Read through the lines below for the string "center" and copy each one that has it.

= = =

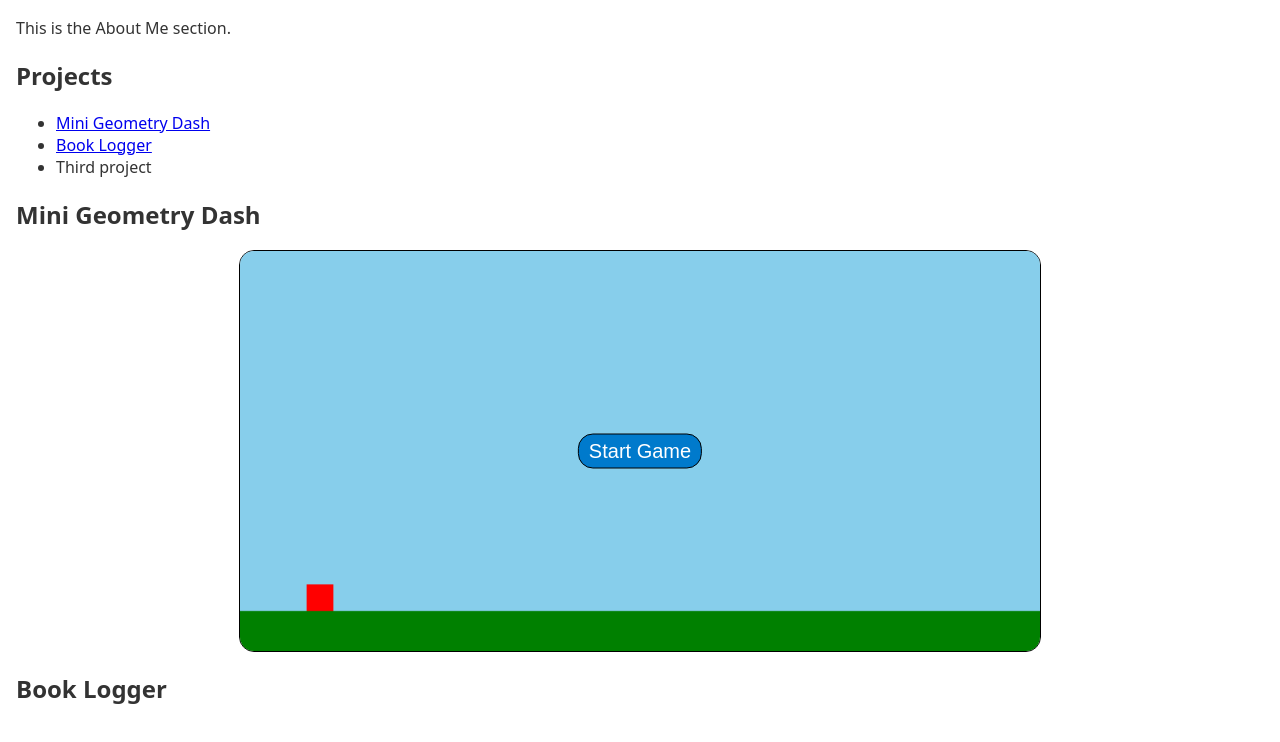
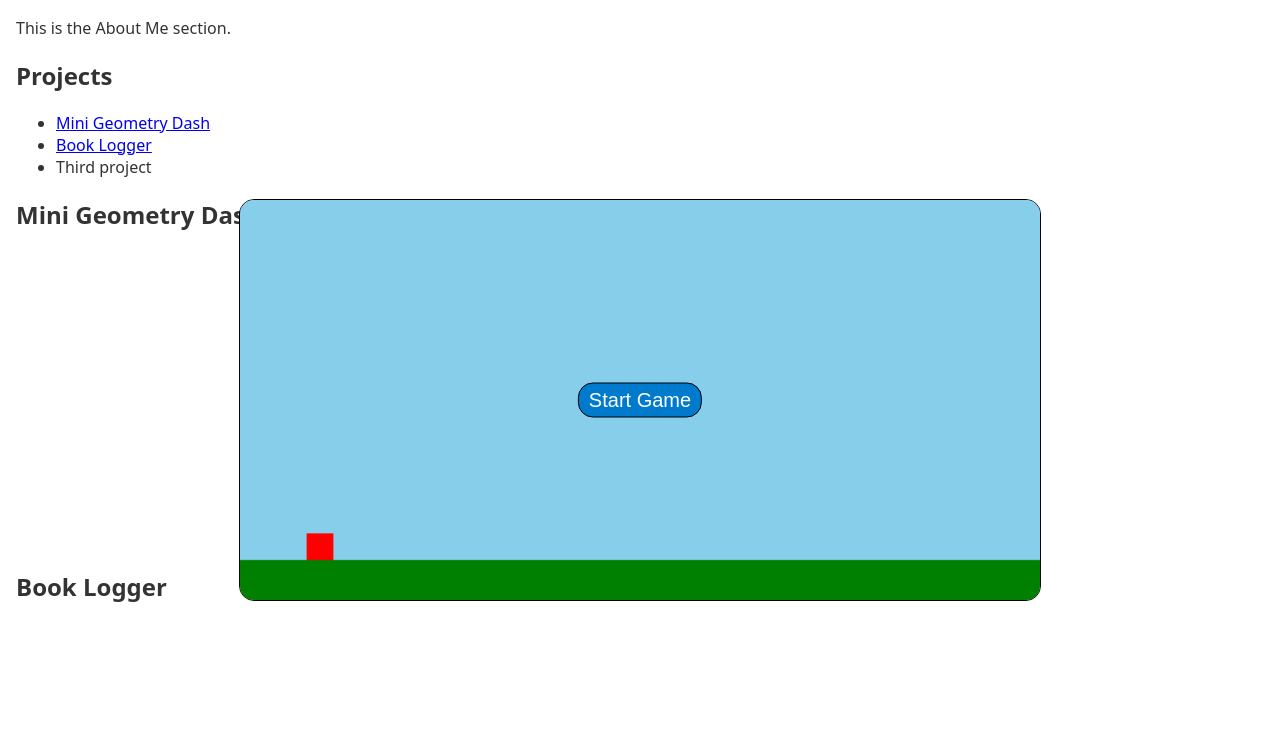
Before and after one commit to PeterO14/petero14.github.io, a plain HTML site: page index.html in a window 1280 px wide. Shown: the part 154-896 px from the top of the page. After the commit the page ends 809 px from the top, so only its background shows below. Drawn offline with Linux system fonts and the light colour scheme.

Commit message:
Changes to game over screen

```diff
--- a/style.css
+++ b/style.css
@@ -22,6 +22,11 @@
 
 .container {
   position: relative;
+  width: 100%;
+  height: 300px;
+  display: flex;
+  justify-content: center;
+  align-items: center;
 }
 
 #startButton {
@@ -79,6 +84,7 @@
 #leaderboardList {
   list-style-type: none;
   padding: 0;
-  margin: 0;
+  margin: 10px 0;
   font-size: 16px;
+  text-align: center;
 }
```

= = =

- **SOLUTION TO THIS PROBLEM**
+  justify-content: center;
+  align-items: center;
+  text-align: center;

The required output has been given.